■ Records supplied
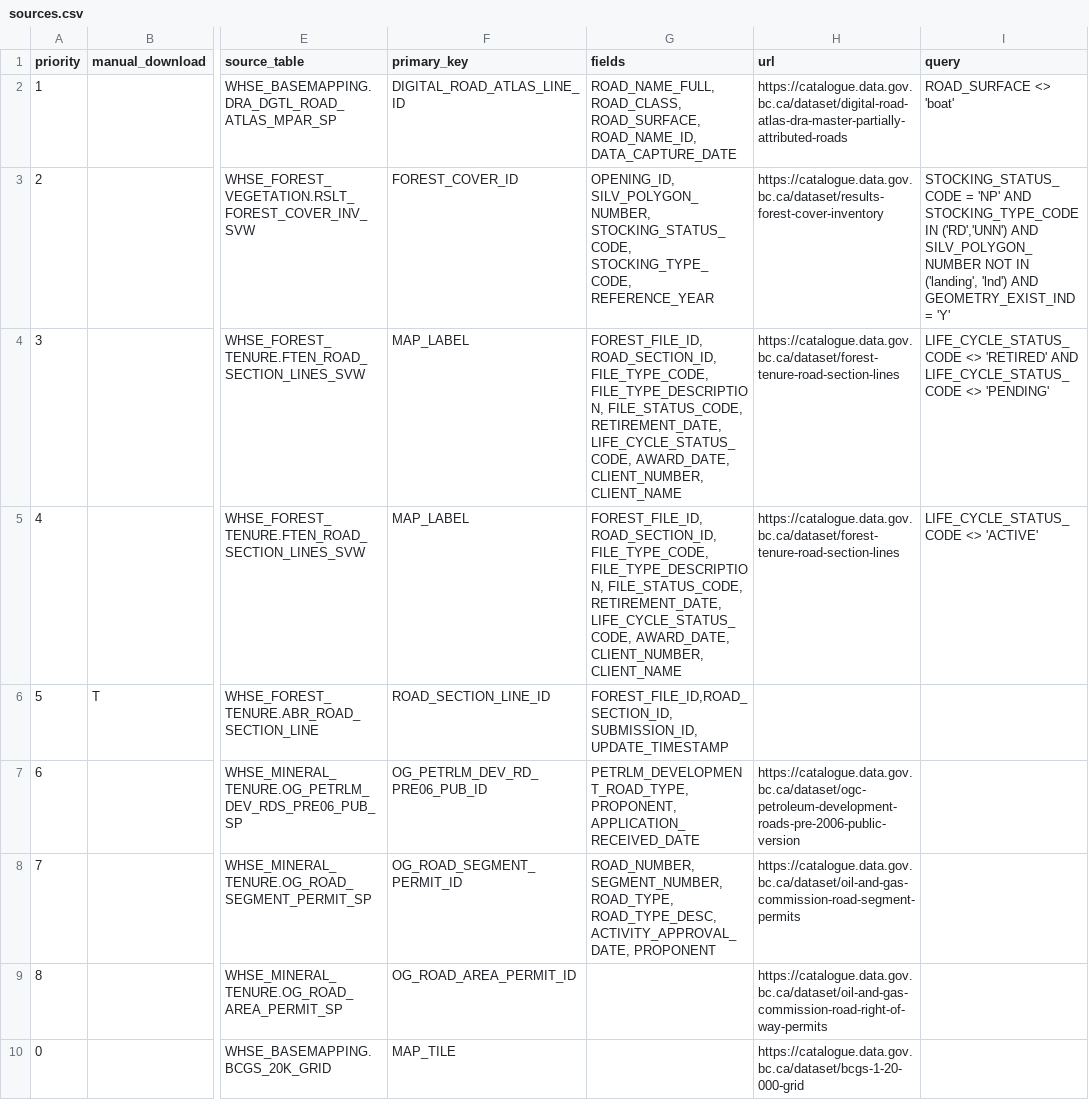
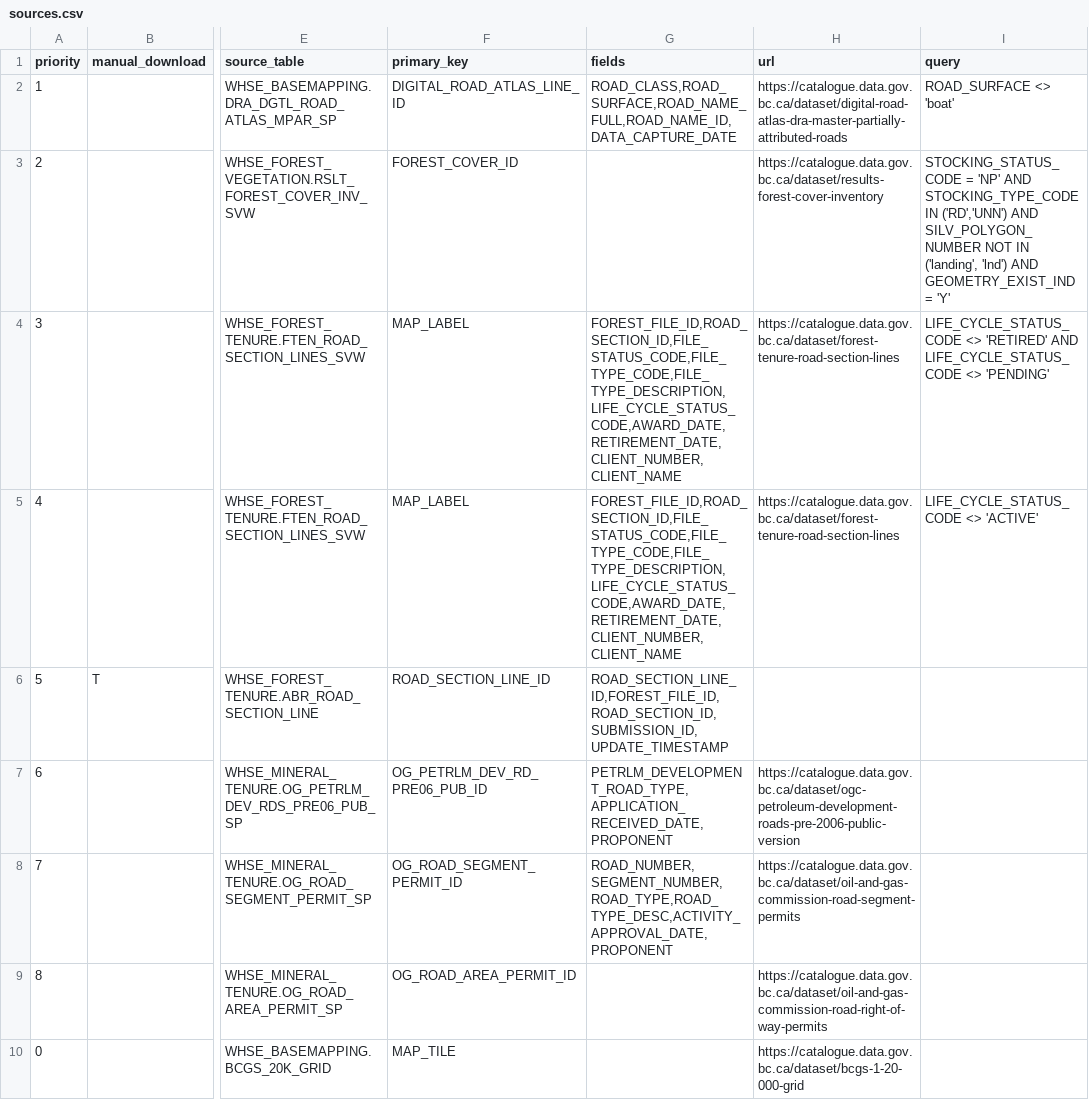
Before and after one commit to smnorris/roadintegrator, a CSV file: sources.csv, drawn as a sheet; only a part is shown, gaps mark what is left out; the diff names each change by its address in the sheet, - before the commit and + after, or states it on an @@ line.

Commit message:
reorder fields to match required output

```diff
--- a/sources.csv
+++ b/sources.csv
-G2 (fields): ROAD_NAME_FULL, ROAD_CLASS, ROAD_SURFACE, ROAD_NAME_ID, DATA_CAPTURE_DATE
+G2 (fields): ROAD_CLASS,ROAD_SURFACE,ROAD_NAME_FULL,ROAD_NAME_ID,DATA_CAPTURE_DATE
-G3 (fields): OPENING_ID, SILV_POLYGON_NUMBER, STOCKING_STATUS_CODE, STOCKING_TYPE_CODE, REFERENCE_YEAR
+G3 (fields): (empty)
-G4:G5 (fields): FOREST_FILE_ID, ROAD_SECTION_ID, FILE_TYPE_CODE, FILE_TYPE_DESCRIPTION, FILE_STATUS_CODE, RETIREMENT_DATE, LIFE_CYCLE_STATUS_CODE, AWARD_DATE, CLIENT_NUMBER, CLIENT_NAME
+G4:G5 (fields): FOREST_FILE_ID,ROAD_SECTION_ID,FILE_STATUS_CODE,FILE_TYPE_CODE,FILE_TYPE_DESCRIPTION,LIFE_CYCLE_STATUS_CODE,AWARD_DATE,RETIREMENT_DATE,CLIENT_NUMBER,CLIENT_NAME
-G6 (fields): FOREST_FILE_ID,ROAD_SECTION_ID, SUBMISSION_ID, UPDATE_TIMESTAMP
+G6 (fields): ROAD_SECTION_LINE_ID,FOREST_FILE_ID,ROAD_SECTION_ID,SUBMISSION_ID,UPDATE_TIMESTAMP
-G7 (fields): PETRLM_DEVELOPMENT_ROAD_TYPE, PROPONENT, APPLICATION_RECEIVED_DATE
+G7 (fields): PETRLM_DEVELOPMENT_ROAD_TYPE,APPLICATION_RECEIVED_DATE,PROPONENT
-G8 (fields): ROAD_NUMBER, SEGMENT_NUMBER, ROAD_TYPE, ROAD_TYPE_DESC, ACTIVITY_APPROVAL_DATE, PROPONENT
+G8 (fields): ROAD_NUMBER,SEGMENT_NUMBER,ROAD_TYPE,ROAD_TYPE_DESC,ACTIVITY_APPROVAL_DATE,PROPONENT
```
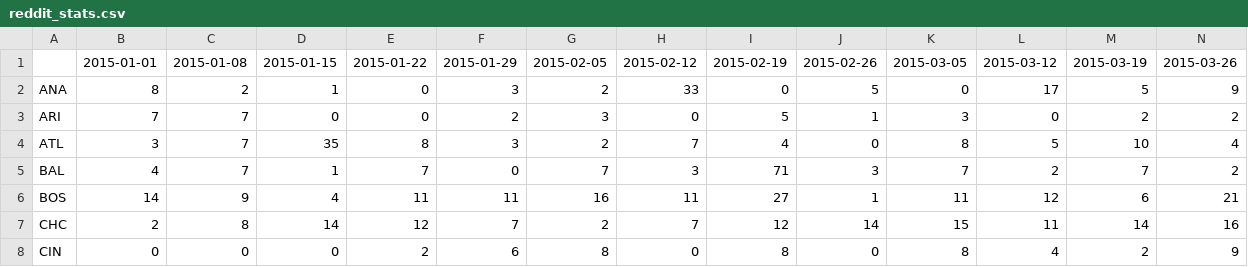
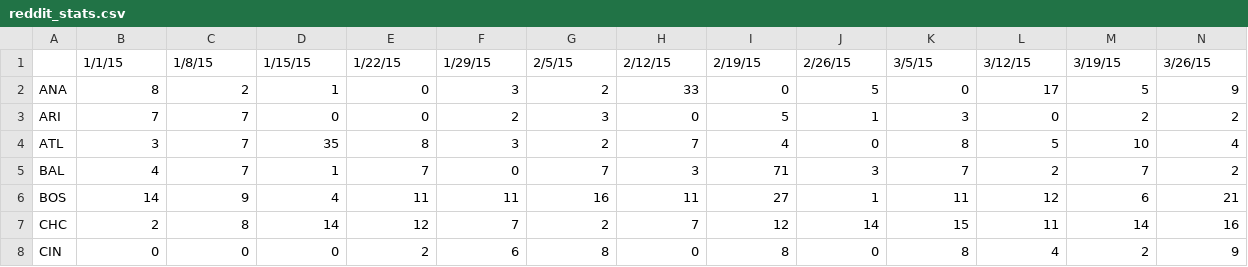
Before and after one commit to bsowens/Baseball_Discussion_on_Reddit, a CSV file: reddit_stats.csv, drawn as a sheet; only a part is shown; removed rows and columns are numbered as before the commit, all else as after; rows hold the shown columns only; the diff names each change by its address in the sheet, - before the commit and + after, or states it on an @@ line.

```diff
--- a/reddit_stats.csv
+++ b/reddit_stats.csv
-row 1:  | 2015-01-01 | 2015-01-08 | 2015-01-15 | 2015-01-22 | 2015-01-29 | 2015-02-05 | 2015-02-12 | 2015-02-19 | 2015-02-26 | 2015-03-05 | 2015-03-12 | 2015-03-19 | 2015-03-26
+row 1:  | 1/1/15 | 1/8/15 | 1/15/15 | 1/22/15 | 1/29/15 | 2/5/15 | 2/12/15 | 2/19/15 | 2/26/15 | 3/5/15 | 3/12/15 | 3/19/15 | 3/26/15
```
Also changed, not shown: cross_corr.csv, reddit_stats_2015.csv, 7 other files.
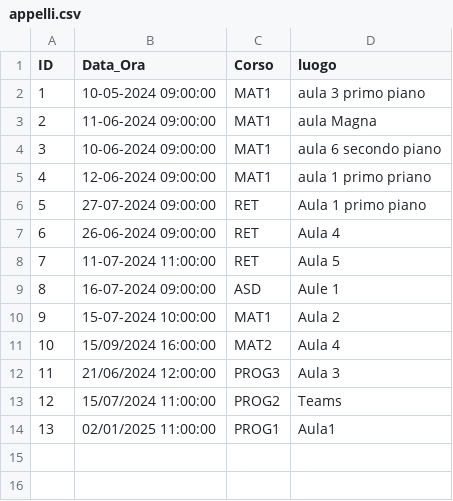
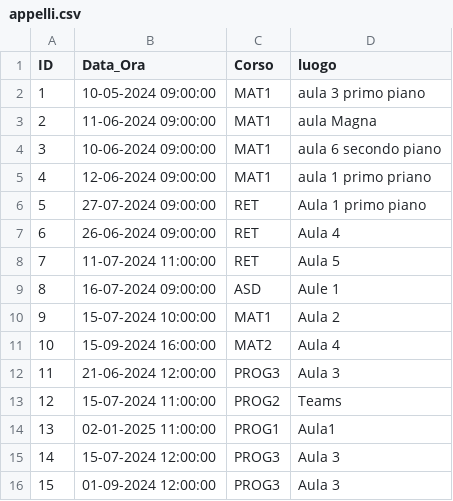
Before and after one commit to VikSn0w/StudiSync, a CSV file: db/esami/appelli.csv, drawn as a sheet.

```diff
--- a/db/esami/appelli.csv
+++ b/db/esami/appelli.csv
@@ -10,5 +10,7 @@ ID,Data_Ora,Corso,luogo
 9,15-07-2024 10:00:00,MAT1,Aula 2
-10,15/09/2024 16:00:00,MAT2,Aula 4
-11,21/06/2024 12:00:00,PROG3,Aula 3
-12,15/07/2024 11:00:00,PROG2,Teams
-13,02/01/2025 11:00:00,PROG1,Aula1
+10,15-09-2024 16:00:00,MAT2,Aula 4
+11,21-06-2024 12:00:00,PROG3,Aula 3
+12,15-07-2024 11:00:00,PROG2,Teams
+13,02-01-2025 11:00:00,PROG1,Aula1
+14,15-07-2024 12:00:00,PROG3,Aula 3
+15,01-09-2024 12:00:00,PROG3,Aula 3
```
Also changed, not shown: db/prenotazioni/richiesteDateEsami.csv, 2 other files.
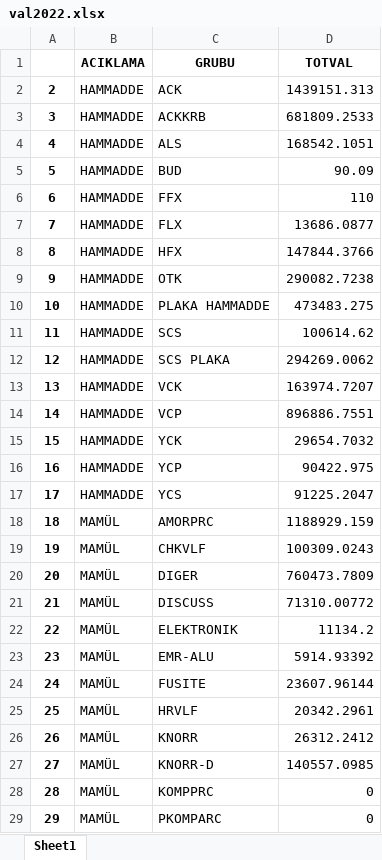
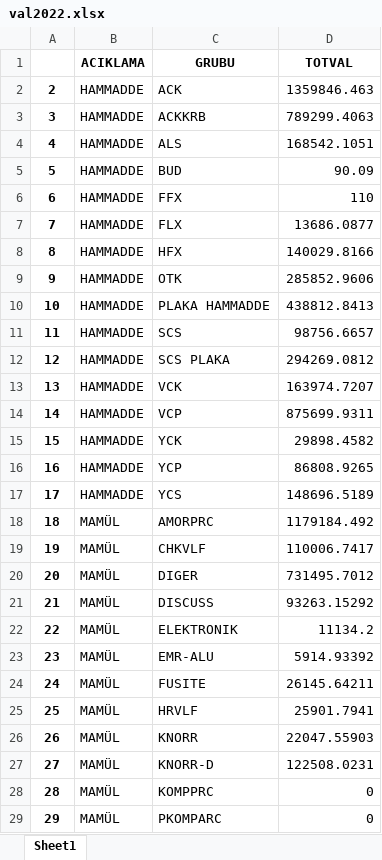
Before and after one commit to kemalbasar/Charting, an Excel workbook: outputs(xlsx)/val2022.xlsx, sheet Sheet1, drawn as a sheet; only a part is shown; values as stored, in another font and other column widths than the file's, no borders; the diff covers the shown part only; the diff names each change by its address in the sheet, - before the commit and + after, or states it on an @@ line.

```diff
--- a/outputs(xlsx)/val2022.xlsx (sheet Sheet1)
+++ b/outputs(xlsx)/val2022.xlsx (sheet Sheet1)
-D2 (TOTVAL): 1439151.313
+D2 (TOTVAL): 1359846.463
-D3 (TOTVAL): 681809.2533
+D3 (TOTVAL): 789299.4063
-D8 (TOTVAL): 147844.3766
+D8 (TOTVAL): 140029.8166
-D9 (TOTVAL): 290082.7238
+D9 (TOTVAL): 285852.9606
-D10 (TOTVAL): 473483.275
+D10 (TOTVAL): 438812.8413
-D11 (TOTVAL): 100614.62
+D11 (TOTVAL): 98756.6657
-D12 (TOTVAL): 294269.0062
+D12 (TOTVAL): 294269.0812
-D14 (TOTVAL): 896886.7551
+D14 (TOTVAL): 875699.9311
-D15 (TOTVAL): 29654.7032
+D15 (TOTVAL): 29898.4582
-D16 (TOTVAL): 90422.975
+D16 (TOTVAL): 86808.9265
-D17 (TOTVAL): 91225.2047
+D17 (TOTVAL): 148696.5189
-D18 (TOTVAL): 1188929.159
+D18 (TOTVAL): 1179184.492
-D19 (TOTVAL): 100309.0243
+D19 (TOTVAL): 110006.7417
-D20 (TOTVAL): 760473.7809
+D20 (TOTVAL): 731495.7012
-D21 (TOTVAL): 71310.00772
+D21 (TOTVAL): 93263.15292
-D24 (TOTVAL): 23607.96144
+D24 (TOTVAL): 26145.64211
-D25 (TOTVAL): 20342.2961
+D25 (TOTVAL): 25901.7941
-D26 (TOTVAL): 26312.2412
+D26 (TOTVAL): 22047.55903
-D27 (TOTVAL): 140557.0985
+D27 (TOTVAL): 122508.0231
```
Also changed, not shown: 1 removed row, 37 edited cells and row numbers in column A elsewhere in this sheet, 4 other files.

■ Work to complete
Pictures are to be left out; the records above must be repeated word for word.

■ Expected answer
Before and after one commit to smnorris/roadintegrator, a CSV file: sources.csv, drawn as a sheet; only a part is shown, gaps mark what is left out; the diff names each change by its address in the sheet, - before the commit and + after, or states it on an @@ line.

Commit message:
reorder fields to match required output

```diff
--- a/sources.csv
+++ b/sources.csv
-G2 (fields): ROAD_NAME_FULL, ROAD_CLASS, ROAD_SURFACE, ROAD_NAME_ID, DATA_CAPTURE_DATE
+G2 (fields): ROAD_CLASS,ROAD_SURFACE,ROAD_NAME_FULL,ROAD_NAME_ID,DATA_CAPTURE_DATE
-G3 (fields): OPENING_ID, SILV_POLYGON_NUMBER, STOCKING_STATUS_CODE, STOCKING_TYPE_CODE, REFERENCE_YEAR
+G3 (fields): (empty)
-G4:G5 (fields): FOREST_FILE_ID, ROAD_SECTION_ID, FILE_TYPE_CODE, FILE_TYPE_DESCRIPTION, FILE_STATUS_CODE, RETIREMENT_DATE, LIFE_CYCLE_STATUS_CODE, AWARD_DATE, CLIENT_NUMBER, CLIENT_NAME
+G4:G5 (fields): FOREST_FILE_ID,ROAD_SECTION_ID,FILE_STATUS_CODE,FILE_TYPE_CODE,FILE_TYPE_DESCRIPTION,LIFE_CYCLE_STATUS_CODE,AWARD_DATE,RETIREMENT_DATE,CLIENT_NUMBER,CLIENT_NAME
-G6 (fields): FOREST_FILE_ID,ROAD_SECTION_ID, SUBMISSION_ID, UPDATE_TIMESTAMP
+G6 (fields): ROAD_SECTION_LINE_ID,FOREST_FILE_ID,ROAD_SECTION_ID,SUBMISSION_ID,UPDATE_TIMESTAMP
-G7 (fields): PETRLM_DEVELOPMENT_ROAD_TYPE, PROPONENT, APPLICATION_RECEIVED_DATE
+G7 (fields): PETRLM_DEVELOPMENT_ROAD_TYPE,APPLICATION_RECEIVED_DATE,PROPONENT
-G8 (fields): ROAD_NUMBER, SEGMENT_NUMBER, ROAD_TYPE, ROAD_TYPE_DESC, ACTIVITY_APPROVAL_DATE, PROPONENT
+G8 (fields): ROAD_NUMBER,SEGMENT_NUMBER,ROAD_TYPE,ROAD_TYPE_DESC,ACTIVITY_APPROVAL_DATE,PROPONENT
```
Before and after one commit to bsowens/Baseball_Discussion_on_Reddit, a CSV file: reddit_stats.csv, drawn as a sheet; only a part is shown; removed rows and columns are numbered as before the commit, all else as after; rows hold the shown columns only; the diff names each change by its address in the sheet, - before the commit and + after, or states it on an @@ line.

```diff
--- a/reddit_stats.csv
+++ b/reddit_stats.csv
-row 1:  | 2015-01-01 | 2015-01-08 | 2015-01-15 | 2015-01-22 | 2015-01-29 | 2015-02-05 | 2015-02-12 | 2015-02-19 | 2015-02-26 | 2015-03-05 | 2015-03-12 | 2015-03-19 | 2015-03-26
+row 1:  | 1/1/15 | 1/8/15 | 1/15/15 | 1/22/15 | 1/29/15 | 2/5/15 | 2/12/15 | 2/19/15 | 2/26/15 | 3/5/15 | 3/12/15 | 3/19/15 | 3/26/15
```
Also changed, not shown: cross_corr.csv, reddit_stats_2015.csv, 7 other files.
Before and after one commit to VikSn0w/StudiSync, a CSV file: db/esami/appelli.csv, drawn as a sheet.

```diff
--- a/db/esami/appelli.csv
+++ b/db/esami/appelli.csv
@@ -10,5 +10,7 @@ ID,Data_Ora,Corso,luogo
 9,15-07-2024 10:00:00,MAT1,Aula 2
-10,15/09/2024 16:00:00,MAT2,Aula 4
-11,21/06/2024 12:00:00,PROG3,Aula 3
-12,15/07/2024 11:00:00,PROG2,Teams
-13,02/01/2025 11:00:00,PROG1,Aula1
+10,15-09-2024 16:00:00,MAT2,Aula 4
+11,21-06-2024 12:00:00,PROG3,Aula 3
+12,15-07-2024 11:00:00,PROG2,Teams
+13,02-01-2025 11:00:00,PROG1,Aula1
+14,15-07-2024 12:00:00,PROG3,Aula 3
+15,01-09-2024 12:00:00,PROG3,Aula 3
```
Also changed, not shown: db/prenotazioni/richiesteDateEsami.csv, 2 other files.
Before and after one commit to kemalbasar/Charting, an Excel workbook: outputs(xlsx)/val2022.xlsx, sheet Sheet1, drawn as a sheet; only a part is shown; values as stored, in another font and other column widths than the file's, no borders; the diff covers the shown part only; the diff names each change by its address in the sheet, - before the commit and + after, or states it on an @@ line.

```diff
--- a/outputs(xlsx)/val2022.xlsx (sheet Sheet1)
+++ b/outputs(xlsx)/val2022.xlsx (sheet Sheet1)
-D2 (TOTVAL): 1439151.313
+D2 (TOTVAL): 1359846.463
-D3 (TOTVAL): 681809.2533
+D3 (TOTVAL): 789299.4063
-D8 (TOTVAL): 147844.3766
+D8 (TOTVAL): 140029.8166
-D9 (TOTVAL): 290082.7238
+D9 (TOTVAL): 285852.9606
-D10 (TOTVAL): 473483.275
+D10 (TOTVAL): 438812.8413
-D11 (TOTVAL): 100614.62
+D11 (TOTVAL): 98756.6657
-D12 (TOTVAL): 294269.0062
+D12 (TOTVAL): 294269.0812
-D14 (TOTVAL): 896886.7551
+D14 (TOTVAL): 875699.9311
-D15 (TOTVAL): 29654.7032
+D15 (TOTVAL): 29898.4582
-D16 (TOTVAL): 90422.975
+D16 (TOTVAL): 86808.9265
-D17 (TOTVAL): 91225.2047
+D17 (TOTVAL): 148696.5189
-D18 (TOTVAL): 1188929.159
+D18 (TOTVAL): 1179184.492
-D19 (TOTVAL): 100309.0243
+D19 (TOTVAL): 110006.7417
-D20 (TOTVAL): 760473.7809
+D20 (TOTVAL): 731495.7012
-D21 (TOTVAL): 71310.00772
+D21 (TOTVAL): 93263.15292
-D24 (TOTVAL): 23607.96144
+D24 (TOTVAL): 26145.64211
-D25 (TOTVAL): 20342.2961
+D25 (TOTVAL): 25901.7941
-D26 (TOTVAL): 26312.2412
+D26 (TOTVAL): 22047.55903
-D27 (TOTVAL): 140557.0985
+D27 (TOTVAL): 122508.0231
```
Also changed, not shown: 1 removed row, 37 edited cells and row numbers in column A elsewhere in this sheet, 4 other files.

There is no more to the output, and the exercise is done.